I just came across a really well written article about non-compete clauses, you can read it here www.saleofbusinesslawblog.com . I am a big fan of Non-compete clauses to sweeten a deal. Chances are, that if you are selling the business, it is because you are no longer going to be performing that type of work anyway. But guaranteeing it with a non-compete clause can give the other side a sense of security and can be a nice bargaining chip to help sweeten the deal.
Of course you have to be sure that you do not want to continue in the business and be sure that the amount added to price is sufficient to cover the opportunity cost involved in no longer being able to pursue an industry that you are knowledgeable about.
Often these agreements are limited to 3-5 years. This gives the buyer enough security about the short term without permanently banning the seller from the industry. Keep in mind however that non-competes vary in large degrees and that there are many specific rules you must follow in order for your non-compete to be enforceable. In Wisconsin, often times non-competes against individuals are limited to around 2 years.
Sean M. Sweeney is a shareholder at Halling & Cayo. His practice focuses on business litigation, offering flat fees for business litigation, and recovering investors losses as a result of stock broker fraud on contingent fees. Sean represents investors in FINRA Arbitrations and companies in Wisconsin, all over the United States, as well as internationally with clients in Canada, Germany, and Australia.
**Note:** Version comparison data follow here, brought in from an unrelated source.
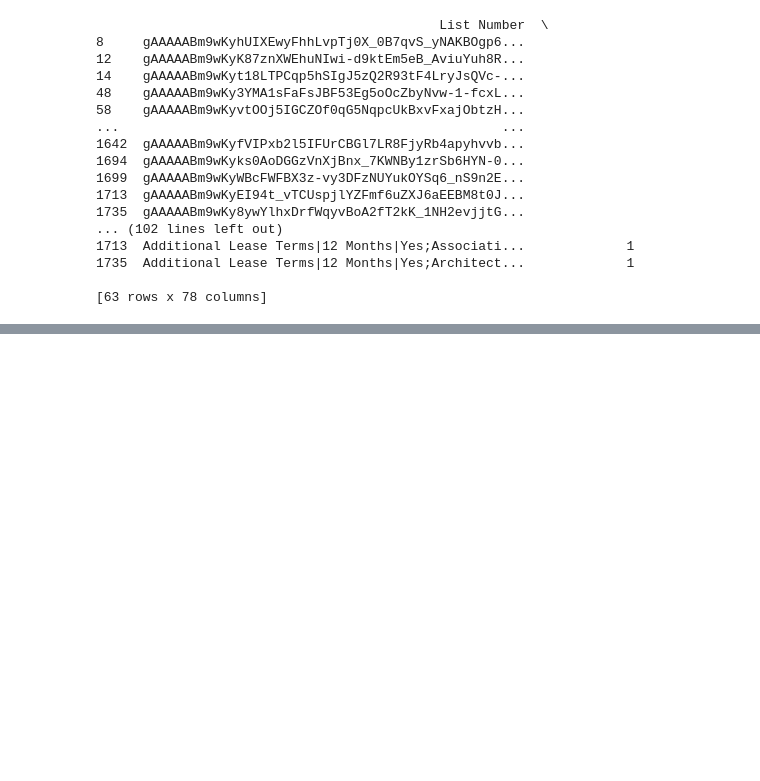
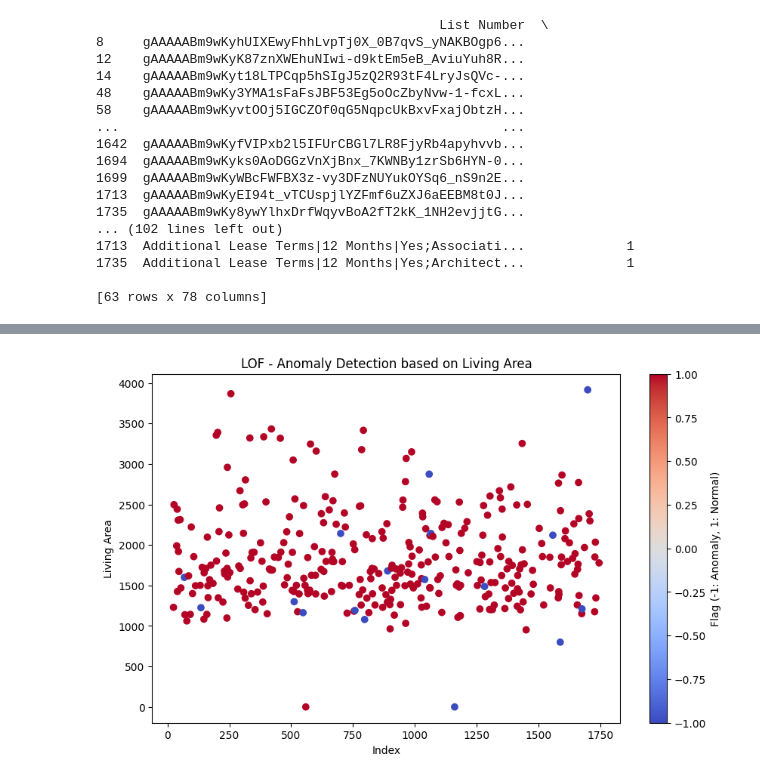
Before and after one commit to MikeMan161/2024-AI4Good-Hackathon, a Jupyter notebook: Apartment_Scam_Detection_Project.ipynb, the cells around one changed output, grey strips where cells are left out. Saved outputs shown, nothing was run; the diff lists cells and outputs as text; code cells hidden in the pictures; blank space fills up the shorter version.

```diff
--- a/Apartment_Scam_Detection_Project.ipynb
+++ b/Apartment_Scam_Detection_Project.ipynb
@@ -638,0 +805,12 @@ print(suspicious_listings)
+# %%
+# LOF Scatter Plot
+plt.figure(figsize=(10, 6))
+plt.scatter(final_df.index, final_df['Living Area'],
+            c=final_df['lof_flag'], cmap='coolwarm', label='Anomaly Score')
+plt.title('LOF - Anomaly Detection based on Living Area')
+plt.xlabel('Index')
+plt.ylabel('Living Area')
+plt.colorbar(label='Flag (-1: Anomaly, 1: Normal)')
+plt.show()
+# %% [output]
+[figure, added]
```
Also changed, not shown: parts of 19 cells of this notebook.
Email Sean: [email protected]
www.The-Securities-Lawyers.com : www.HallingCayo.com/Flatfee